It is also the frontier between French Indo-China and Siam, and a zone extended 25 kilometres inland from the right bank, within which the Siamese government agreed not to construct any fortified port or maintain any armed force.
Below the Siamese Shan town of Chieng Sen the river takes its first great easterly bend to Luang Prabang, being joined by some important tributaries.
The name Lao, which appears to mean simply "man," is the collective Siamese term for all the Thai peoples subject to Siam, while Shan, said to be of Chinese origin, is the collective Burmese term for those subject to Burma.
The Lao Pong Dam now form the western branch of the Lao family, inhabiting the Siamese Lao states of Chieng Mai Lapaun, 'Tern Pre and Nan, and reaching as far south as 17° N.

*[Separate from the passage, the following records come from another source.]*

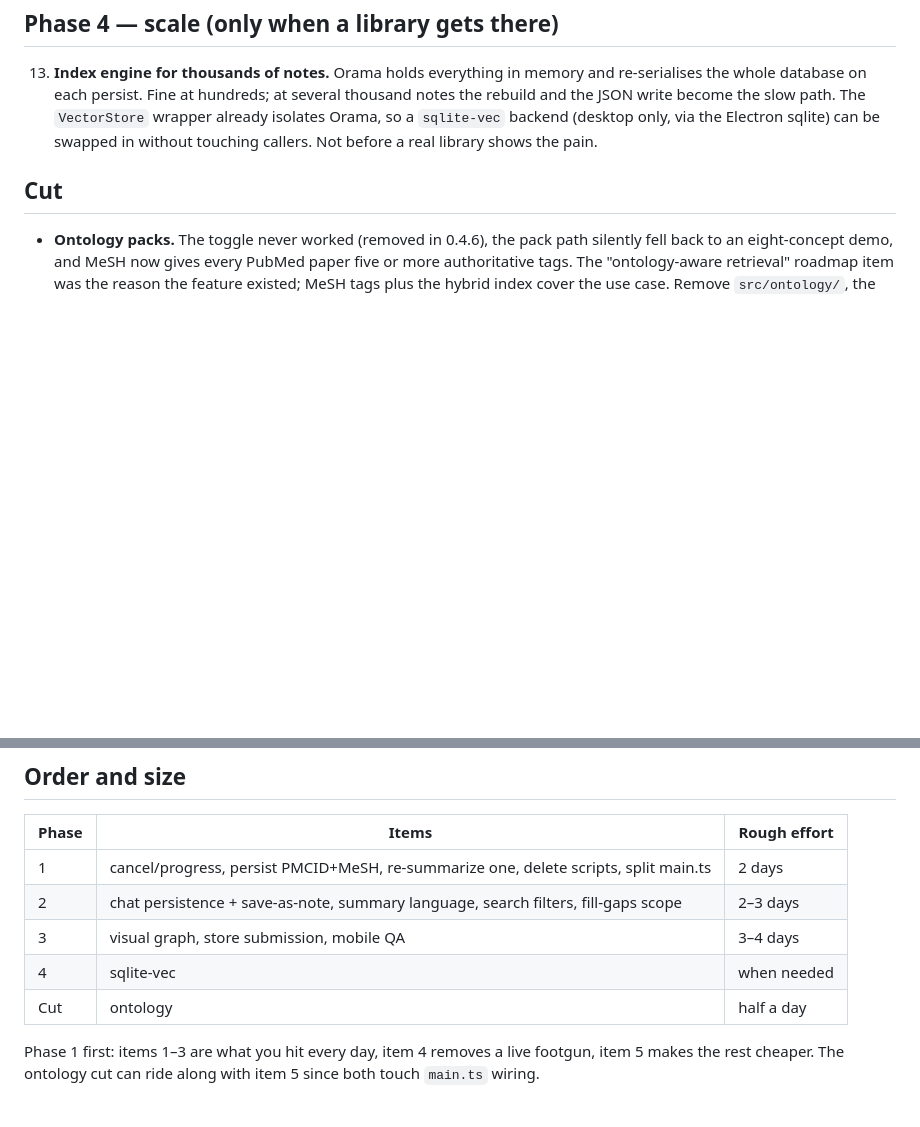
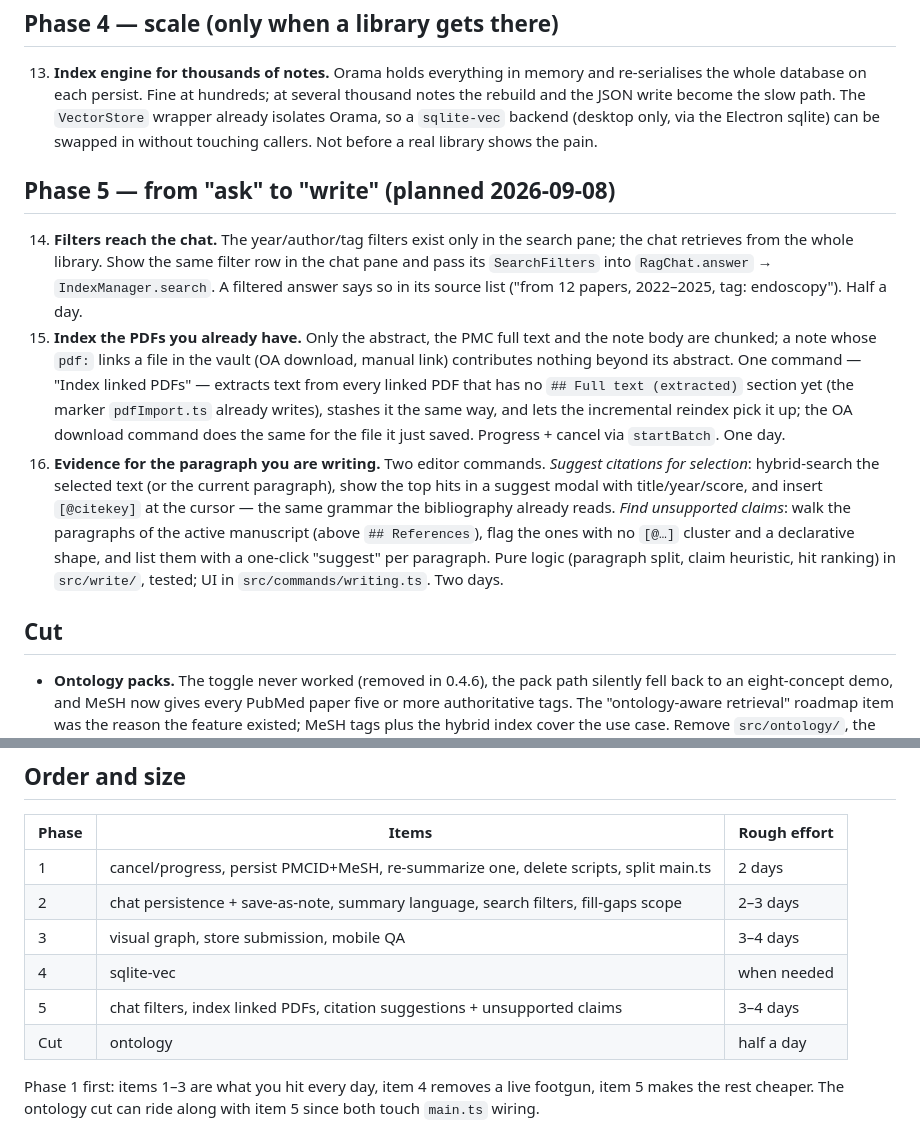
Before and after one commit to grotyx/rag-obsidian, a Markdown page: ROADMAP.md, 2 parts joined by grey strips. Drawn GitHub-style; blank space fills up the shorter version.

Commit message:
docs: ROADMAP Phase 5 — chat filters, index linked PDFs, evidence for the paragraph
Co-Authored-By: Claude Fable 5.1 <noreply@anthropic.com>
Claude-Session: https://claude.ai/code/session_01TzZuW4fZagApqTur59qQwb

```diff
--- a/ROADMAP.md
+++ b/ROADMAP.md
@@ -72,6 +72,26 @@ OpenRouter.
     `sqlite-vec` backend (desktop only, via the Electron sqlite) can be swapped in without touching
     callers. Not before a real library shows the pain.
 
+## Phase 5 — from "ask" to "write" (planned 2026-09-08)
+
+14. **Filters reach the chat.** The year/author/tag filters exist only in the search pane; the chat
+    retrieves from the whole library. Show the same filter row in the chat pane and pass its
+    `SearchFilters` into `RagChat.answer` → `IndexManager.search`. A filtered answer says so in its
+    source list ("from 12 papers, 2022–2025, tag: endoscopy"). Half a day.
+15. **Index the PDFs you already have.** Only the abstract, the PMC full text and the note body are
+    chunked; a note whose `pdf:` links a file in the vault (OA download, manual link) contributes
+    nothing beyond its abstract. One command — "Index linked PDFs" — extracts text from every linked
+    PDF that has no `## Full text (extracted)` section yet (the marker `pdfImport.ts` already writes),
+    stashes it the same way, and lets the incremental reindex pick it up; the OA download command
+    does the same for the file it just saved. Progress + cancel via `startBatch`. One day.
+16. **Evidence for the paragraph you are writing.** Two editor commands. *Suggest citations for
+    selection*: hybrid-search the selected text (or the current paragraph), show the top hits in a
+    suggest modal with title/year/score, and insert `[@citekey]` at the cursor — the same grammar
+    the bibliography already reads. *Find unsupported claims*: walk the paragraphs of the active
+    manuscript (above `## References`), flag the ones with no `[@…]` cluster and a declarative shape,
+    and list them with a one-click "suggest" per paragraph. Pure logic (paragraph split, claim
+    heuristic, hit ranking) in `src/write/`, tested; UI in `src/commands/writing.ts`. Two days.
+
 ## Cut
 
 - **Ontology packs.** The toggle never worked (removed in 0.4.6), the pack path silently fell back to
@@ -96,6 +116,7 @@ OpenRouter.
 | 2 | chat persistence + save-as-note, summary language, search filters, fill-gaps scope | 2–3 days |
 | 3 | visual graph, store submission, mobile QA | 3–4 days |
 | 4 | sqlite-vec | when needed |
+| 5 | chat filters, index linked PDFs, citation suggestions + unsupported claims | 3–4 days |
 | Cut | ontology | half a day |
 
 Phase 1 first: items 1–3 are what you hit every day, item 4 removes a live footgun, item 5 makes the
```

In contradistinction to the Lao Pong Dam, who have derived their written language from the Burmese character, the eastern race has retained what appears to be the early form of the present Siamese writing, from which it differs little.
It was destroyed by the Siamese in 1828.
By the Chinese Shan States, portions of the province of Yunnan, the French province of Indo-China, and the Siamese Shan, or Lao States and Siam; on the S.
By the Siamese Malay States and the Bay of Bengal; and on the W.
Indo-Chinese (1) Tibet-Burman family sub-family (2) Siamese-Chinese sub-family (3) Mon-Annam sub-family Railways Divisional Headquarters O District Headquarters .....
Nearly two million people, mixed Siamese, Lao and Cambodian,.
M., consists of that part of the Malay Peninsula which belongs to the Siamese kingdom.
Most of the so-called Burma teak exported from Moulmein is floated down from Siamese territory.
Of this total about 3,000,000 are Siamese, about 2,000,000 Laos, about 400,000 Chinese, 115,000 Malay, 80,000 Cambodian and the rest Burmese, Indian, Mohn, Karen, Annamite, Kache, Lawa and others.
The Siamese inhabit central Siam principally, but extend into the nearer districts of all the other sections.
The Laos predominate in northern and eastern Siam, Malays mingle with the Siamese in southern Siam, and the Chinese are found scattered all over, but keeping mostly to the towns.
Of the tribes which occupy the mountains of Siam some are the remnants of the very ancient inhabitants of the country, probably of the Mohn-Khmer family, who were supplanted by a later influx of more civilized Khmers from the south-east, the forerunners and part-ancestors of the Siamese, and were still farther thrust into the remoter hills when the Lao-Tai descended from the north.
Of these the principal are the Lawa, Lamet, Ka Hok, Ka Yuen and Kamoo, the last four collectively known to the Siamese as Ka.
The typical Siamese is of medium height, well formed, with olive complexion, darker than the Chinese, but fairer than the Malays, eyes well shaped though slightly inclined to the oblique, nose broad and flat, lips prominent, the face wide across the cheek-bones and the chin short.
In disposition the Siamese are mild-mannered, patient, submissive to authority, kindly and hospitable to strangers.
The national costume of the Siamese is the panung, a piece of cloth about 1 yd.